Gingerich: Yes, I really didn’t think that I would ever do that.
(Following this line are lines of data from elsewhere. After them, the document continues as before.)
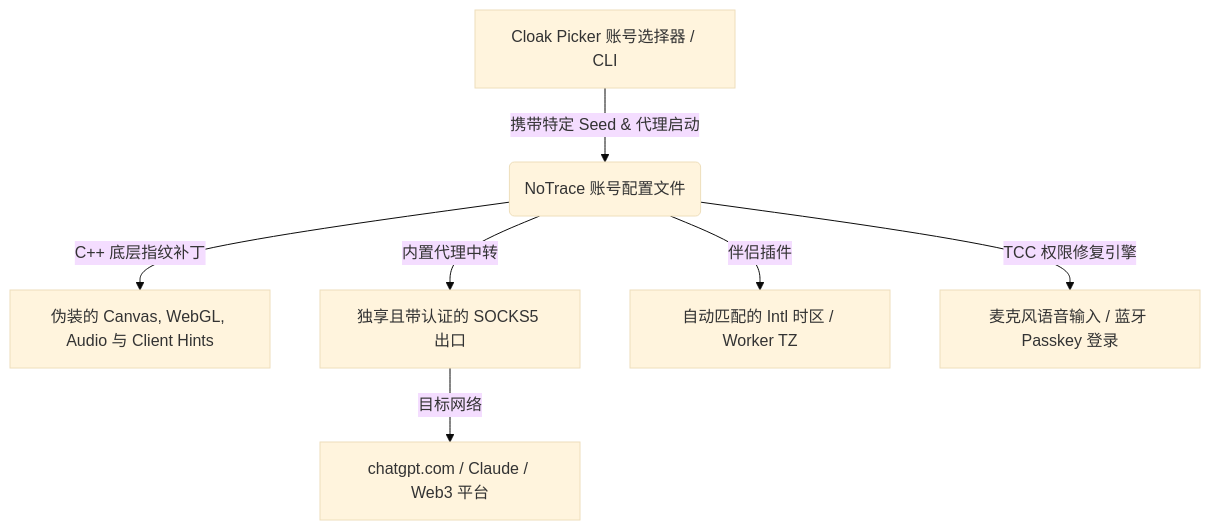
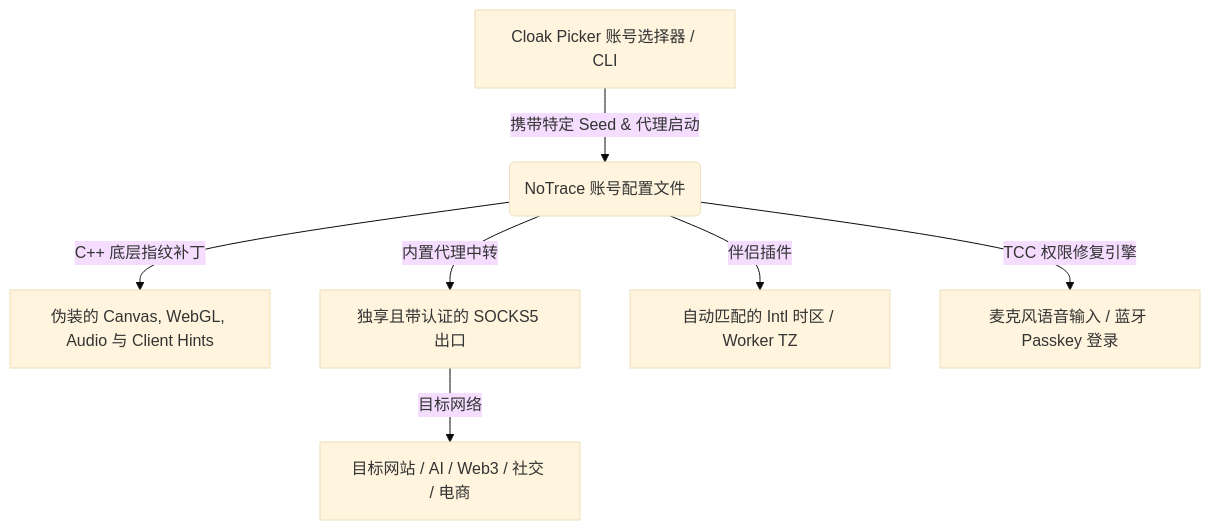
One commit to GravityPoet/notrace-browser changed the diagram in README.zh-CN.md. Above: the diagram before and after it, drawn with Mermaid (base theme). The commit also changed other lines of this file and 1 other file, not shown here.

Commit message:
docs: generalize README files to support any web service instead of just ChatGPT

````diff
--- a/README.zh-CN.md
+++ b/README.zh-CN.md
@@ -17,9 +17,9 @@
 ```mermaid
 graph TD
     A[Cloak Picker 账号选择器 / CLI] -->|携带特定 Seed & 代理启动| B(NoTrace 账号配置文件)
     B -->|C++ 底层指纹补丁| C[伪装的 Canvas, WebGL, Audio 与 Client Hints]
     B -->|内置代理中转| D[独享且带认证的 SOCKS5 出口]
     B -->|伴侣插件| E[自动匹配的 Intl 时区 / Worker TZ]
     B -->|TCC 权限修复引擎| F[麦克风语音输入 / 蓝牙 Passkey 登录]
-    D -->|目标网络| G[chatgpt.com / Claude / Web3 平台]
+    D -->|目标网络| G[目标网站 / AI / Web3 / 社交 / 电商]
 ```
````
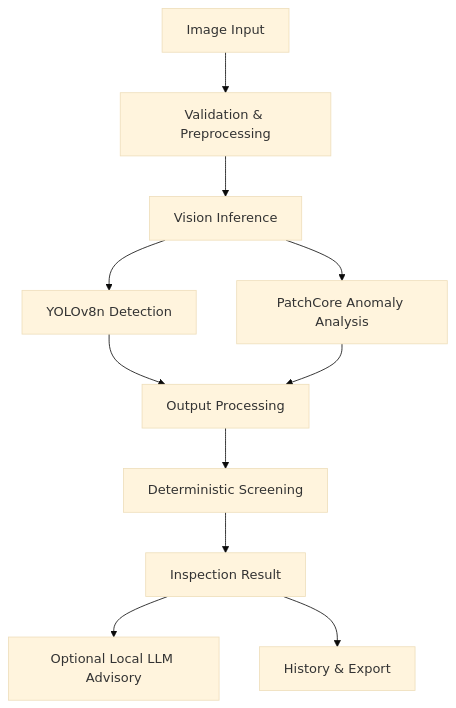
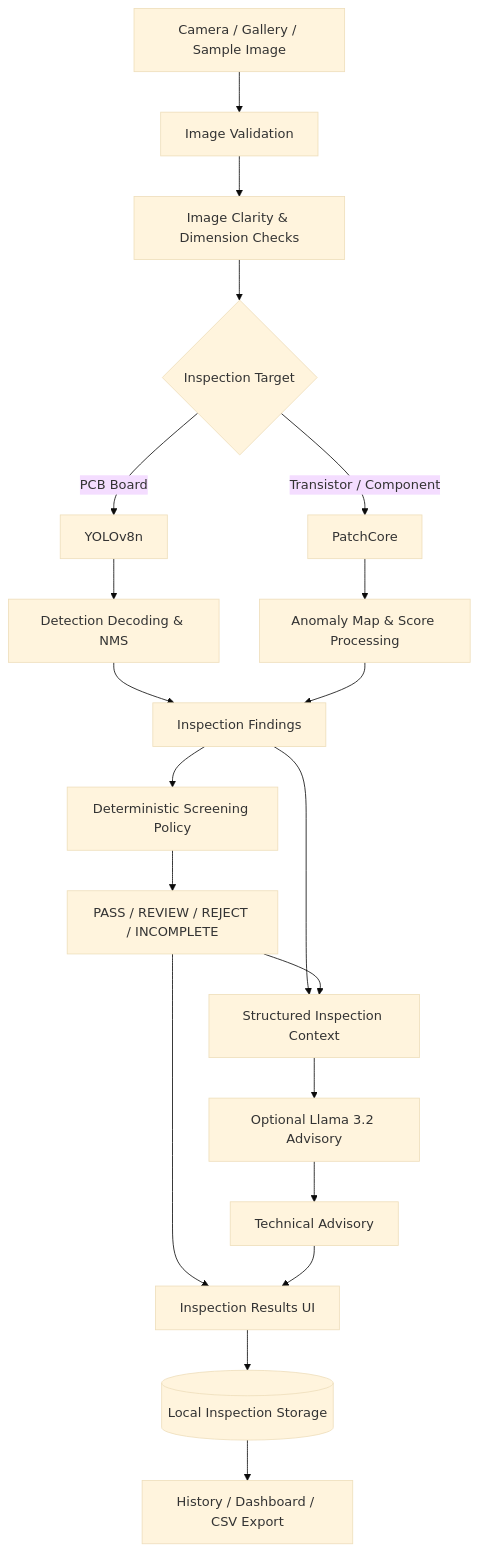
The first of 2 diagrams in README.md (radicalSanta/Bharat-AI-PCB-Inspector), drawn with Mermaid (base theme) before and after one commit. The commit also changed other lines of this file, not shown here.

First line of the commit message:
Revise README for improved clarity and detail

````diff
--- a/README.md
+++ b/README.md
@@ -68,13 +240,30 @@
 ```mermaid
 flowchart TD
-    A[Image Input] --> B[Validation & Preprocessing]
-    B --> C[Vision Inference]
-    C --> D[YOLOv8n Detection]
-    C --> E[PatchCore Anomaly Analysis]
-    D --> F[Output Processing]
-    E --> F
-    F --> G[Deterministic Screening]
-    G --> H[Inspection Result]
-    H --> I[Optional Local LLM Advisory]
-    H --> J[History & Export]
+    A[Camera / Gallery / Sample Image] --> B[Image Validation]
+    B --> C[Image Clarity & Dimension Checks]
+    C --> D{Inspection Target}
+
+    D -->|PCB Board| E[YOLOv8n]
+    D -->|Transistor / Component| F[PatchCore]
+
+    E --> G[Detection Decoding & NMS]
+    F --> H[Anomaly Map & Score Processing]
+
+    G --> I[Inspection Findings]
+    H --> I
+
+    I --> J[Deterministic Screening Policy]
+    J --> K[PASS / REVIEW / REJECT / INCOMPLETE]
+
+    I --> L[Structured Inspection Context]
+    K --> L
+
+    L --> M[Optional Llama 3.2 Advisory]
+    M --> N[Technical Advisory]
+
+    K --> O[Inspection Results UI]
+    N --> O
+
+    O --> P[(Local Inspection Storage)]
+    P --> Q[History / Dashboard / CSV Export]
 ```
````
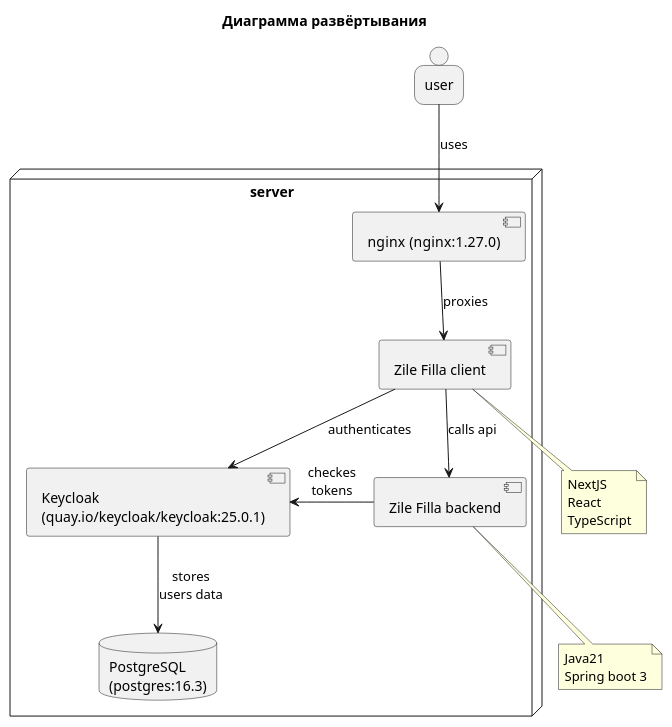
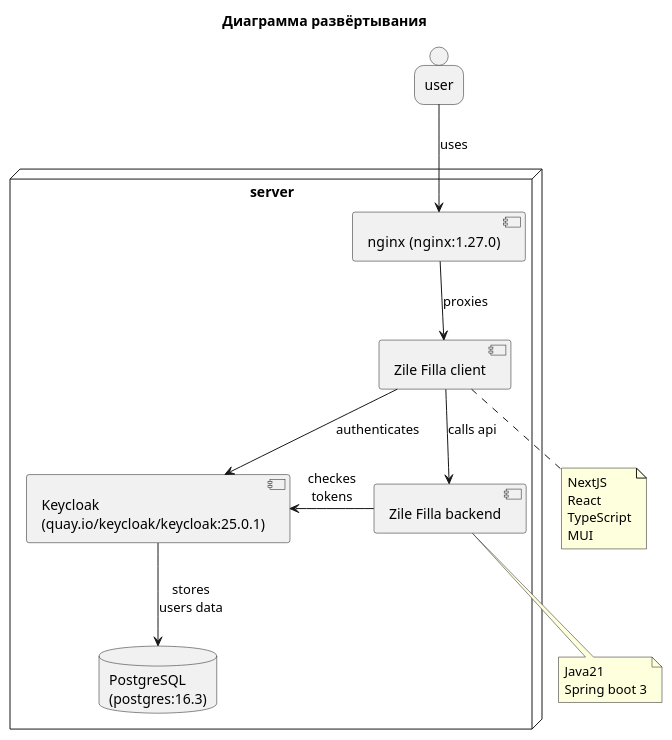
Before and after one commit to PavelPutin/Zile-filla: the diagram in documentation/diagrams/D1-deploy.pu, drawn with PlantUML. The commit also changed 1 other file, not shown here.

Commit message:
doc: add MUI to frontend block on deploye diagram

```diff
--- a/documentation/diagrams/D1-deploy.pu
+++ b/documentation/diagrams/D1-deploy.pu
@@ -1,25 +1,25 @@
 @startuml D1-deploy
 title
 Диаграмма развёртывания
 end title
 
 person user
 
 node server {
     component "nginx  (nginx:1.27.0)" as proxy
     component "Zile Filla backend" as backend
     component "Zile Filla client" as client
     component "Keycloak\n(quay.io/keycloak/keycloak:25.0.1)" as keycloak
     database "PostgreSQL\n(postgres:16.3)" as db
 }
 
 user --> proxy : uses
 proxy --> client : proxies
 client --> backend : calls api
 client --> keycloak : authenticates
 backend -left-> keycloak : checkes\ntokens
 keycloak --> db : stores\nusers data
 
 note bottom of backend : Java21\nSpring boot 3
-note bottom of client : NextJS\nReact\nTypeScript
+note bottom of client : NextJS\nReact\nTypeScript\nMUI
 @enduml
```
After I moved to Stephenville, a friend of mine, we started talking about guys, girl-talk stuff, and we both made a Plenty of Fish profile. Because we were talking to so many different guys on there, we just enjoyed it, it was our girl time. That was maybe four years ago, so I would have been 23. Several years later, I had met somebody at work, but we broke up.And then I got back on Plenty of Fish and [eventually] met my boyfriend. One thing that me and my boyfriend are doing is we don’t text much at all.Khazan: Some people think social media is making us lonely. He’s big on talking face-to-face or calling on the phone, which I really like.Khazan: Who picked up on the other end when you called? A lady that picked me up from the little town, the day that I left. Khazan: Where did you get your first non-Amish outfit? Khazan: Do you remember the first time you went on the Internet? I had no idea that my grandfather was such a horrible person. Gingerich: Because three of his sisters left, and I’m thinking it was all because of their dad. The people have a choice of staying where they’re at now or they can leave and join a different church, with less rules, I guess. Gingerich: Freedom to be able to go work outside the community, to be able to use a driver to go to work instead of horse and buggy. Gingerich: I had a difficult time speaking English, mainly because I was scared of what I was saying.Gingerich: Some people donated clothes, which were way too big for me, to start with. I went to a thrift store first, because I didn’t have much money. Gingerich: I wanted to learn how to type, so I pulled up a Word document. I always wanted to be one of those people who didn't have to look at the keyboard. Gingerich: I started taking GED classes four or five months after I left. Khazan: What are some of your favorite websites now? I didn’t like him ever, while we were growing up, I hated going to his house because he was such a mean guy, but after I read some of that stuff, I thought, “Wow, no wonder my dad is so upset that I left.”I almost felt sorry for my dad at that point, because I think he probably blamed himself for not being able to keep me there. And my dad was not near the horrible person that his dad was, so he probably just couldn’t understand why I wanted to leave. I can just say what I think it is: Some people want a different lifestyle. And then there’s people who say, “No you can’t do that, that’s wrong,” and then they shun people. Khazan: So the thing that people want that’s different is more freedom? Worrying that I was saying something wrong, worrying that people wouldn’t understand me and I would have to repeat it. Gingerich: I don’t think it really hit me until I started my bachelor’s degree. I would wake up the next day and feel like, what was I crying about again? Khazan: Has technology ever failed you in a certain way?I was practicing the letters, and I couldn’t figure out why some of them are big and some of them are little and why aren't they all the same size? I thought I had to hit caps lock every time I wanted a big letter. Khazan: You said that there are more people leaving now and coming back. Khazan: How long did it take for you to get better? I felt comfortable right as I was graduating with my associate’s degree. There were a few times I would call a friend, bawling my eyes out, saying I’m going to quit, I can’t get through this any more, because of homework and trying to figure out APA-style formatting. There were a few times where I thought, “Why am I doing this? Khazan: What do people who didn’t grow up Amish not appreciate enough, in your view? Gingerich: When the Internet is not working, I lose it. I went to Nepal last year for a mission trip and over there, at first it felt great to be able to be away from technology.